Indexes of Books, and Miscellaneous Sections of the Writings Not Yet Included Elsewhere Online
by Brett Zamir2005
1. Advantages to Having Indexes Online
2. Summary of Status of Indexes Online
3. Other Issues Related to Parsing Indexes for Future Database Use
Advantages to Having Indexes Online
It seemed to have been the common wisdom in early web development for the Faith that human-generated indexes would not be necessary as search engines (or concordance creators) could fulfill this role. However, there are actually a great number of uses for having these human-created indexes added.
1) Human-created indexes include synopses of a segment of the text which might be useful, but would not be readily found verbatim within the text itself. For example, an indexer might have categorized certain items as "Prayers of Bahá'u'lláh", but the prayer itself would not have included these words, and thus could not have been identified through a search engine without the assistance of a human indexer.
2) With the indexers focusing on (at least what they thought were) the most important or salient aspects of a book, an index, especially when rearranged (described below) can provide a more succinct synopsis of a book's content, than an automatic concorder (even than an "intelligent" concording program which recognized common human phrases as well as words).

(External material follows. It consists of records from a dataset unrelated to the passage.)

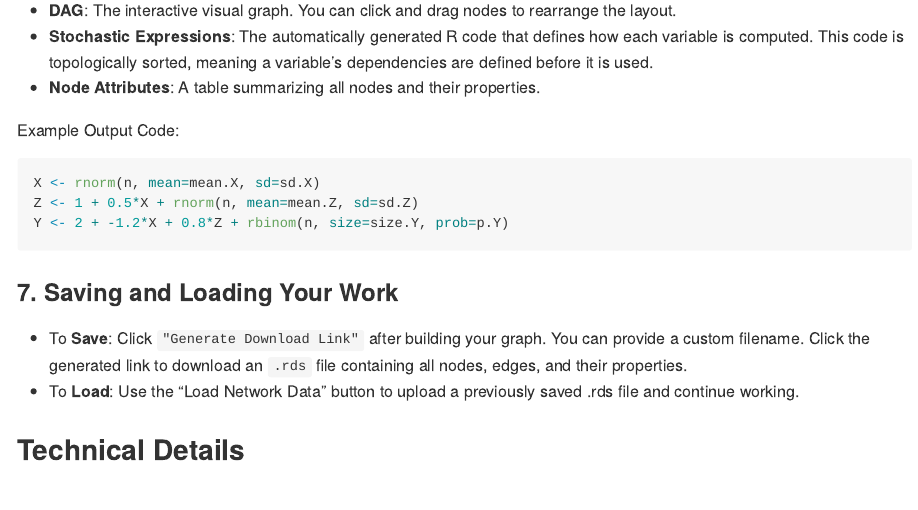
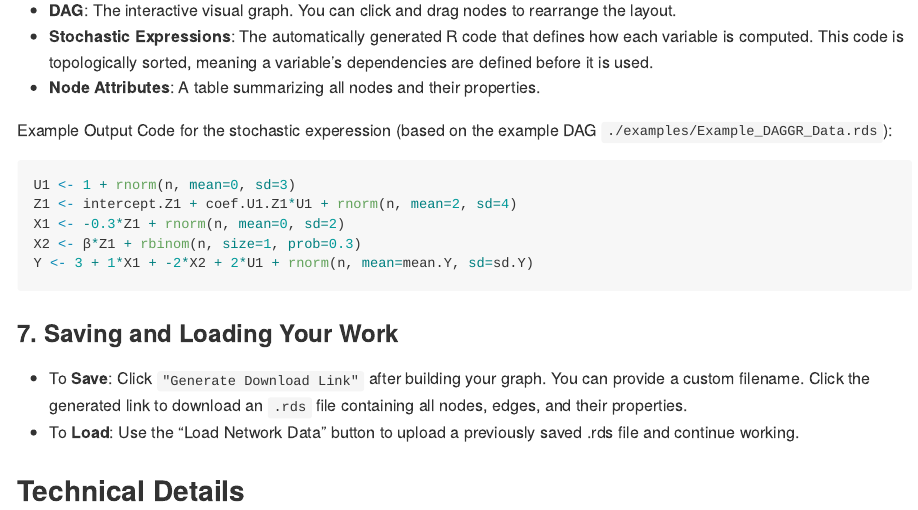
Before and after one commit to moritz-hanke/DAGGR, an R Markdown document (README.Rmd): the page in a window 1100 px wide, from 3480 px down. The pictures show the output file README.md that the author committed with the source, drawn offline in the style of GitHub; badge pictures from the web are left out.

Commit message:
updated stochastic expressins example

````diff
--- a/README.Rmd
+++ b/README.Rmd
@@ -106,12 +106,14 @@ The middle panel provides two key outputs:
 * **Stochastic Expressions**: The automatically generated R code that defines how each variable is computed. This code is topologically sorted, meaning a variable's dependencies are defined before it is used.
 * **Node Attributes**: A table summarizing all nodes and their properties.
 
-Example Output Code:
+Example Output Code for the stochastic experession (based on the example DAG `./examples/Example_DAGGR_Data.rds`):
 
 ``` r
-X <- rnorm(n, mean=mean.X, sd=sd.X)
-Z <- 1 + 0.5*X + rnorm(n, mean=mean.Z, sd=sd.Z)
-Y <- 2 + -1.2*X + 0.8*Z + rbinom(n, size=size.Y, prob=p.Y)
+U1 <- 1 + rnorm(n, mean=0, sd=3)
+Z1 <- intercept.Z1 + coef.U1.Z1*U1 + rnorm(n, mean=2, sd=4)
+X1 <- -0.3*Z1 + rnorm(n, mean=0, sd=2)
+X2 <- β*Z1 + rbinom(n, size=1, prob=0.3)
+Y <- 3 + 1*X1 + -2*X2 + 2*U1 + rnorm(n, mean=mean.Y, sd=sd.Y)
 ```
 
 
````
Also changed, not shown: README.md.
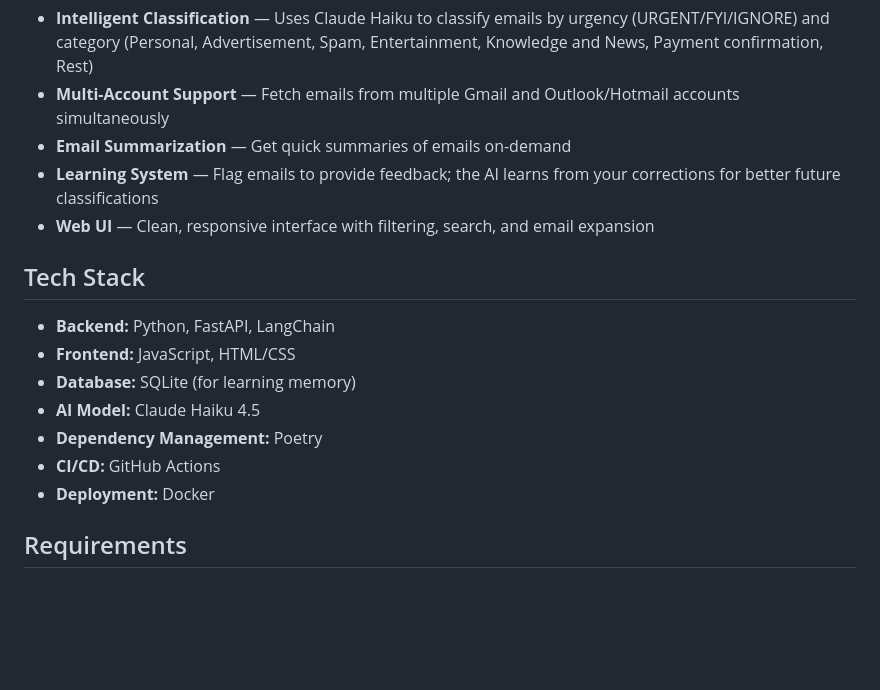
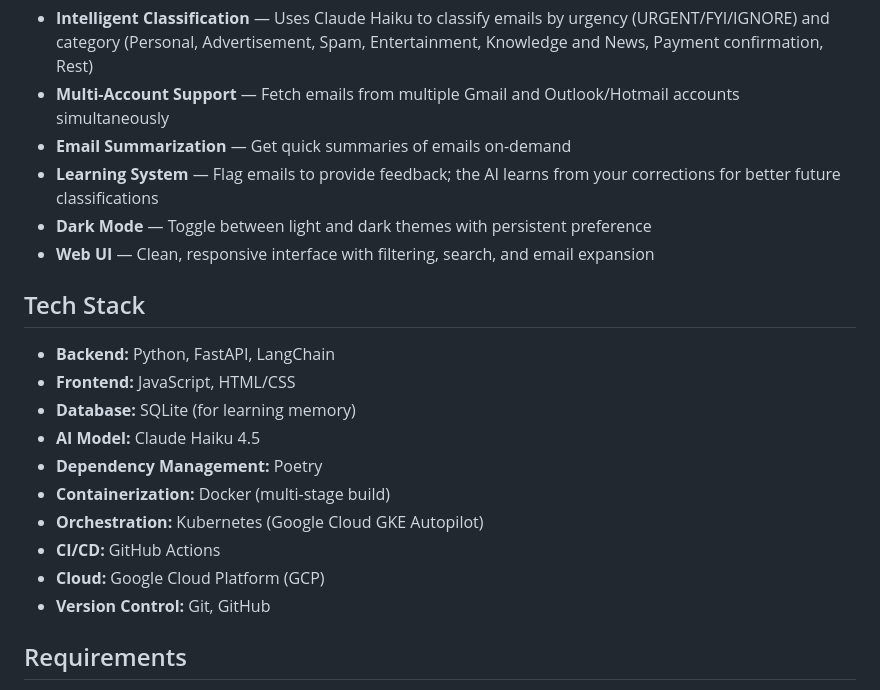
Before and after one commit to LCYC1/email_agent, a Markdown page: README.md, the part around one of its changes. Rendered like a GitHub page; blank space fills up the shorter version.

```diff
--- a/README.md
+++ b/README.md
@@ -8,6 +8,7 @@ An intelligent email classification system powered by Claude AI that automatical
 - **Multi-Account Support** — Fetch emails from multiple Gmail and Outlook/Hotmail accounts simultaneously
 - **Email Summarization** — Get quick summaries of emails on-demand
 - **Learning System** — Flag emails to provide feedback; the AI learns from your corrections for better future classifications
+- **Dark Mode** — Toggle between light and dark themes with persistent preference
 - **Web UI** — Clean, responsive interface with filtering, search, and email expansion
 
 ## Tech Stack
@@ -17,8 +18,11 @@ An intelligent email classification system powered by Claude AI that automatical
 - **Database:** SQLite (for learning memory)
 - **AI Model:** Claude Haiku 4.5
 - **Dependency Management:** Poetry
+- **Containerization:** Docker (multi-stage build)
+- **Orchestration:** Kubernetes (Google Cloud GKE Autopilot)
 - **CI/CD:** GitHub Actions
-- **Deployment:** Docker
+- **Cloud:** Google Cloud Platform (GCP)
+- **Version Control:** Git, GitHub
 
 ## Requirements
 
```
Also changed, not shown: other parts of README.md (+91 -37 lines).
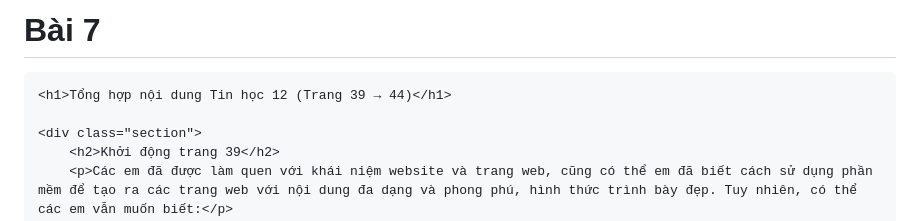
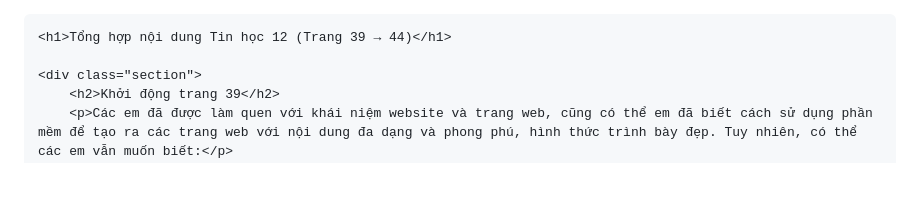
Before and after one commit to nt4620567-byte/BAI7, a Markdown page: README.md, the part around the change. Drawn GitHub-style; blank space fills up the shorter version.

```diff
--- a/README.md
+++ b/README.md
@@ -1,4 +1,3 @@
-# Bài 7
 <html lang="vi">
 <head>
     <meta charset="UTF-8">
```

3) As such, a well-designed database (or a script such as PHP working on XML/XSLT) of the Writings could retrieve all index entries for a given verse/page, and post them alongside the Writings, for the benefit of the viewer, providing--as many 19th century books seem to do--helpful paragraph summaries (or at least drawing attention to salient information within the paragraph in question).
4) Perhaps the most powerful application of having the indexes online, would be (especially if a good interface were designed to allow administrators and even the general public to add or edit entries) to categorize each entry of the index into a hierarchy of categories, thus providing (as does a "word menu" (or "reverse dictionary") for lexicons) a non-language-dependent means of navigating information about the Faith. Even more sophisticated ontological relationships between the categories could be added as time went on--facilitating searching as well as browsing (having implications also for an indepdendent system of tagging of the Writings (e.g., for entries not covered by the indexes), as well as for wiki sites, Jonah's onsite library, etc.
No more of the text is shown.